> _What is required_
In the copy, include every record below exactly as it appears, but no pictures.

Structured diff data:
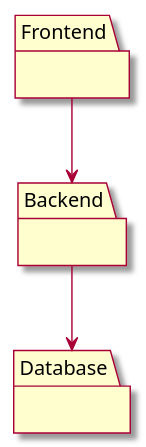
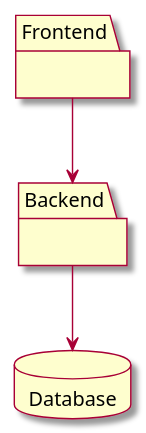
One commit to sysanalyst2do-lab/ecommerce-docs changed the diagram in onboarding/lessons/cl_serv1.puml. Above: the diagram before and after it, drawn with PlantUML. The commit also changed 14 other files, not shown here.

```diff
--- a/onboarding/lessons/cl_serv1.puml
+++ b/onboarding/lessons/cl_serv1.puml
@@ -1,19 +1,19 @@
 @startuml
 skin rose
 
 package "Frontend" {
 
 }
 
 package "Backend" {
 
 }
 
-package "Database" {
+database "Database" {
 
 }
 
 Frontend --> Backend
 Backend --> Database
 
 @enduml
```
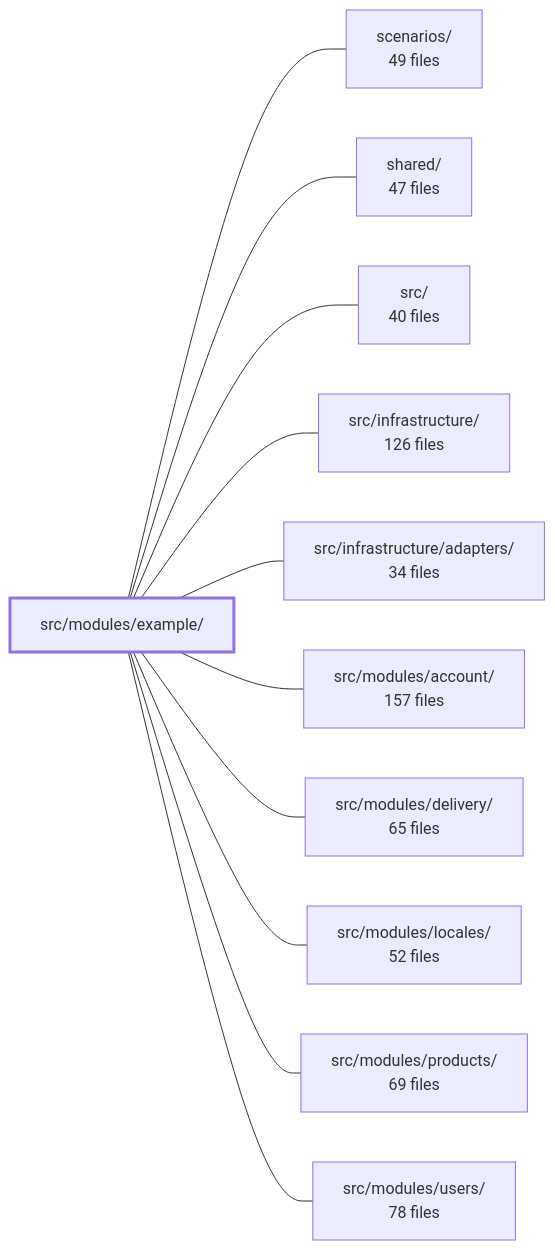
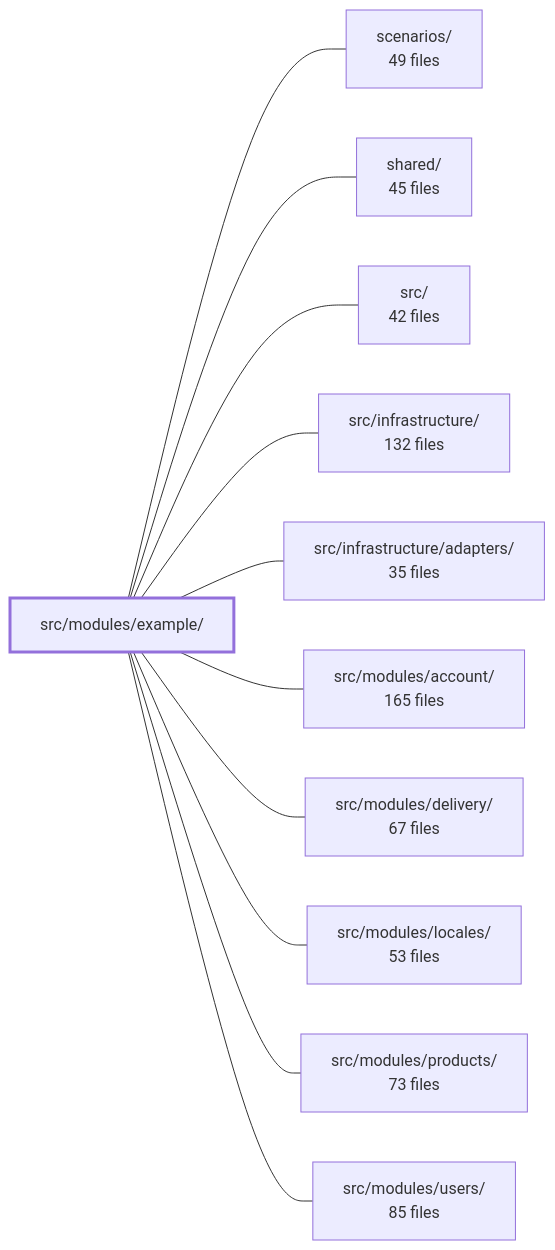
The diagram in .2brain/modules/boilerplate-node-backend_src_modules_example.md (Guebbit/boilerplate-node-backend), drawn with Mermaid before and after one commit. The commit also changed other lines of this file and 1102 other files, not shown here.

````diff
--- a/.2brain/modules/boilerplate-node-backend_src_modules_example.md
+++ b/.2brain/modules/boilerplate-node-backend_src_modules_example.md
@@ -48,25 +46,25 @@
 ```mermaid
 flowchart LR
     m_src_modules_example["src/modules/example/"]
     m_scenarios["scenarios/<br/>49 files"]
-    m_shared["shared/<br/>47 files"]
-    m_src["src/<br/>40 files"]
-    m_src_infrastructure["src/infrastructure/<br/>126 files"]
-    m_src_infrastructure_adapters["src/infrastructure/adapters/<br/>34 files"]
-    m_src_modules_account["src/modules/account/<br/>157 files"]
-    m_src_modules_delivery["src/modules/delivery/<br/>65 files"]
-    m_src_modules_locales["src/modules/locales/<br/>52 files"]
-    m_src_modules_products["src/modules/products/<br/>69 files"]
-    m_src_modules_users["src/modules/users/<br/>78 files"]
+    m_shared["shared/<br/>45 files"]
+    m_src["src/<br/>42 files"]
+    m_src_infrastructure["src/infrastructure/<br/>132 files"]
+    m_src_infrastructure_adapters["src/infrastructure/adapters/<br/>35 files"]
+    m_src_modules_account["src/modules/account/<br/>165 files"]
+    m_src_modules_delivery["src/modules/delivery/<br/>67 files"]
+    m_src_modules_locales["src/modules/locales/<br/>53 files"]
+    m_src_modules_products["src/modules/products/<br/>73 files"]
+    m_src_modules_users["src/modules/users/<br/>85 files"]
     m_src_modules_example --- m_scenarios
     m_src_modules_example --- m_shared
     m_src_modules_example --- m_src
     m_src_modules_example --- m_src_infrastructure
     m_src_modules_example --- m_src_infrastructure_adapters
     m_src_modules_example --- m_src_modules_account
     m_src_modules_example --- m_src_modules_delivery
     m_src_modules_example --- m_src_modules_locales
     m_src_modules_example --- m_src_modules_products
     m_src_modules_example --- m_src_modules_users
     style m_src_modules_example stroke-width:3px
 ```
````
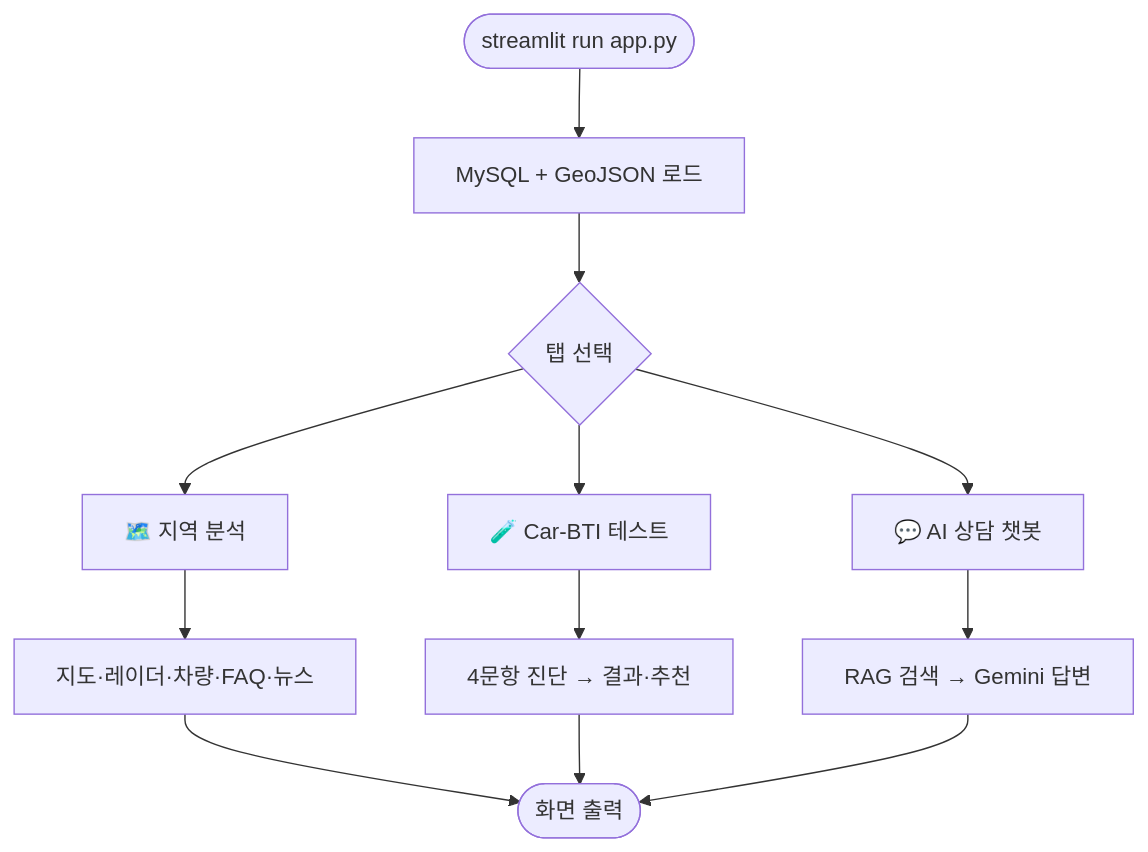
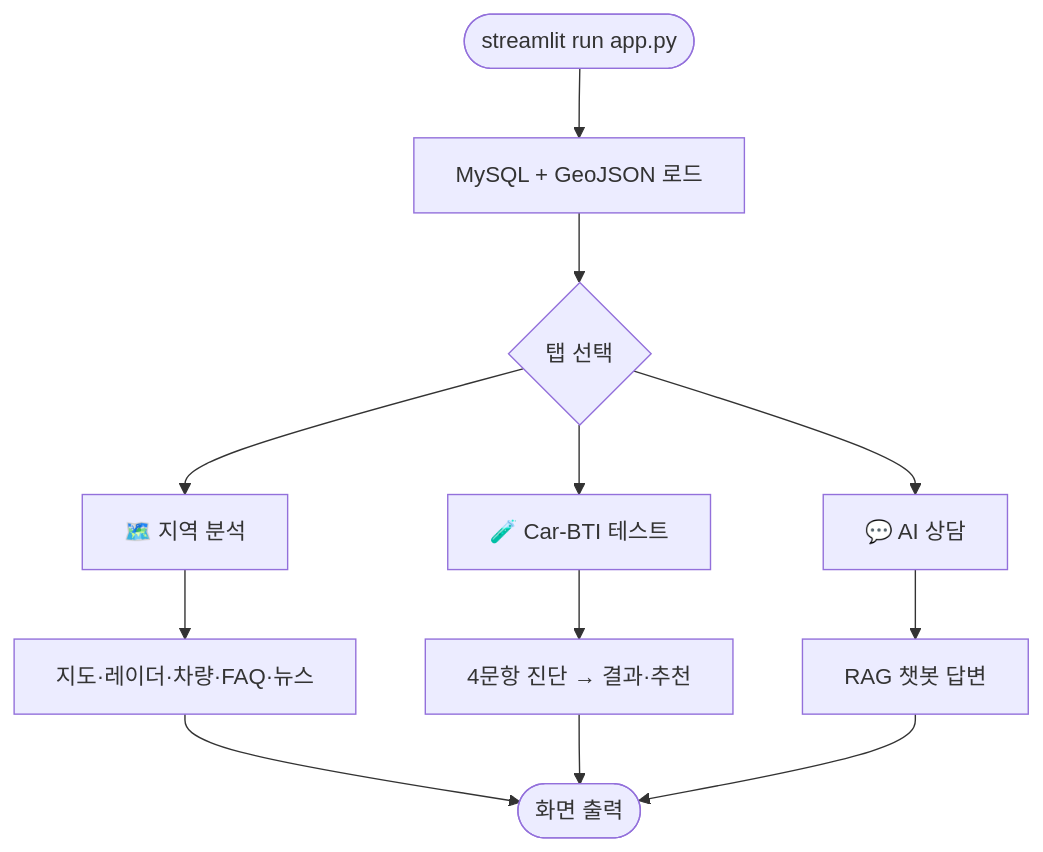
The third of 4 diagrams in README.md (SKNETWORKS-FAMILY-AICAMP/SKN34-1st-3Team), drawn with Mermaid before and after one commit. The commit also changed other lines of this file and 14 other files, not shown here.

````diff
--- a/README.md
+++ b/README.md
@@ -172,15 +172,15 @@
 ```mermaid
 flowchart TD
     Start(["streamlit run app.py"]) --> Load["MySQL + GeoJSON 로드"]
     Load --> Tabs{"탭 선택"}
 
     Tabs --> T1["🗺️ 지역 분석"]
     Tabs --> T2["🧪 Car-BTI 테스트"]
-    Tabs --> T3["💬 AI 상담 챗봇"]
+    Tabs --> T3["💬 AI 상담"]
 
     T1 --> T1D["지도·레이더·차량·FAQ·뉴스"]
     T2 --> T2C["4문항 진단 → 결과·추천"]
-    T3 --> T3D["RAG 검색 → Gemini 답변"]
+    T3 --> T3D["RAG 챗봇 답변"]
 
     T1D & T2C & T3D --> End(["화면 출력"])
 ```
````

> _Result of this task_
One commit to sysanalyst2do-lab/ecommerce-docs changed the diagram in onboarding/lessons/cl_serv1.puml. Above: the diagram before and after it, drawn with PlantUML. The commit also changed 14 other files, not shown here.

```diff
--- a/onboarding/lessons/cl_serv1.puml
+++ b/onboarding/lessons/cl_serv1.puml
@@ -1,19 +1,19 @@
 @startuml
 skin rose
 
 package "Frontend" {
 
 }
 
 package "Backend" {
 
 }
 
-package "Database" {
+database "Database" {
 
 }
 
 Frontend --> Backend
 Backend --> Database
 
 @enduml
```
The diagram in .2brain/modules/boilerplate-node-backend_src_modules_example.md (Guebbit/boilerplate-node-backend), drawn with Mermaid before and after one commit. The commit also changed other lines of this file and 1102 other files, not shown here.

````diff
--- a/.2brain/modules/boilerplate-node-backend_src_modules_example.md
+++ b/.2brain/modules/boilerplate-node-backend_src_modules_example.md
@@ -48,25 +46,25 @@
 ```mermaid
 flowchart LR
     m_src_modules_example["src/modules/example/"]
     m_scenarios["scenarios/<br/>49 files"]
-    m_shared["shared/<br/>47 files"]
-    m_src["src/<br/>40 files"]
-    m_src_infrastructure["src/infrastructure/<br/>126 files"]
-    m_src_infrastructure_adapters["src/infrastructure/adapters/<br/>34 files"]
-    m_src_modules_account["src/modules/account/<br/>157 files"]
-    m_src_modules_delivery["src/modules/delivery/<br/>65 files"]
-    m_src_modules_locales["src/modules/locales/<br/>52 files"]
-    m_src_modules_products["src/modules/products/<br/>69 files"]
-    m_src_modules_users["src/modules/users/<br/>78 files"]
+    m_shared["shared/<br/>45 files"]
+    m_src["src/<br/>42 files"]
+    m_src_infrastructure["src/infrastructure/<br/>132 files"]
+    m_src_infrastructure_adapters["src/infrastructure/adapters/<br/>35 files"]
+    m_src_modules_account["src/modules/account/<br/>165 files"]
+    m_src_modules_delivery["src/modules/delivery/<br/>67 files"]
+    m_src_modules_locales["src/modules/locales/<br/>53 files"]
+    m_src_modules_products["src/modules/products/<br/>73 files"]
+    m_src_modules_users["src/modules/users/<br/>85 files"]
     m_src_modules_example --- m_scenarios
     m_src_modules_example --- m_shared
     m_src_modules_example --- m_src
     m_src_modules_example --- m_src_infrastructure
     m_src_modules_example --- m_src_infrastructure_adapters
     m_src_modules_example --- m_src_modules_account
     m_src_modules_example --- m_src_modules_delivery
     m_src_modules_example --- m_src_modules_locales
     m_src_modules_example --- m_src_modules_products
     m_src_modules_example --- m_src_modules_users
     style m_src_modules_example stroke-width:3px
 ```
````
The third of 4 diagrams in README.md (SKNETWORKS-FAMILY-AICAMP/SKN34-1st-3Team), drawn with Mermaid before and after one commit. The commit also changed other lines of this file and 14 other files, not shown here.

````diff
--- a/README.md
+++ b/README.md
@@ -172,15 +172,15 @@
 ```mermaid
 flowchart TD
     Start(["streamlit run app.py"]) --> Load["MySQL + GeoJSON 로드"]
     Load --> Tabs{"탭 선택"}
 
     Tabs --> T1["🗺️ 지역 분석"]
     Tabs --> T2["🧪 Car-BTI 테스트"]
-    Tabs --> T3["💬 AI 상담 챗봇"]
+    Tabs --> T3["💬 AI 상담"]
 
     T1 --> T1D["지도·레이더·차량·FAQ·뉴스"]
     T2 --> T2C["4문항 진단 → 결과·추천"]
-    T3 --> T3D["RAG 검색 → Gemini 답변"]
+    T3 --> T3D["RAG 챗봇 답변"]
 
     T1D & T2C & T3D --> End(["화면 출력"])
 ```
````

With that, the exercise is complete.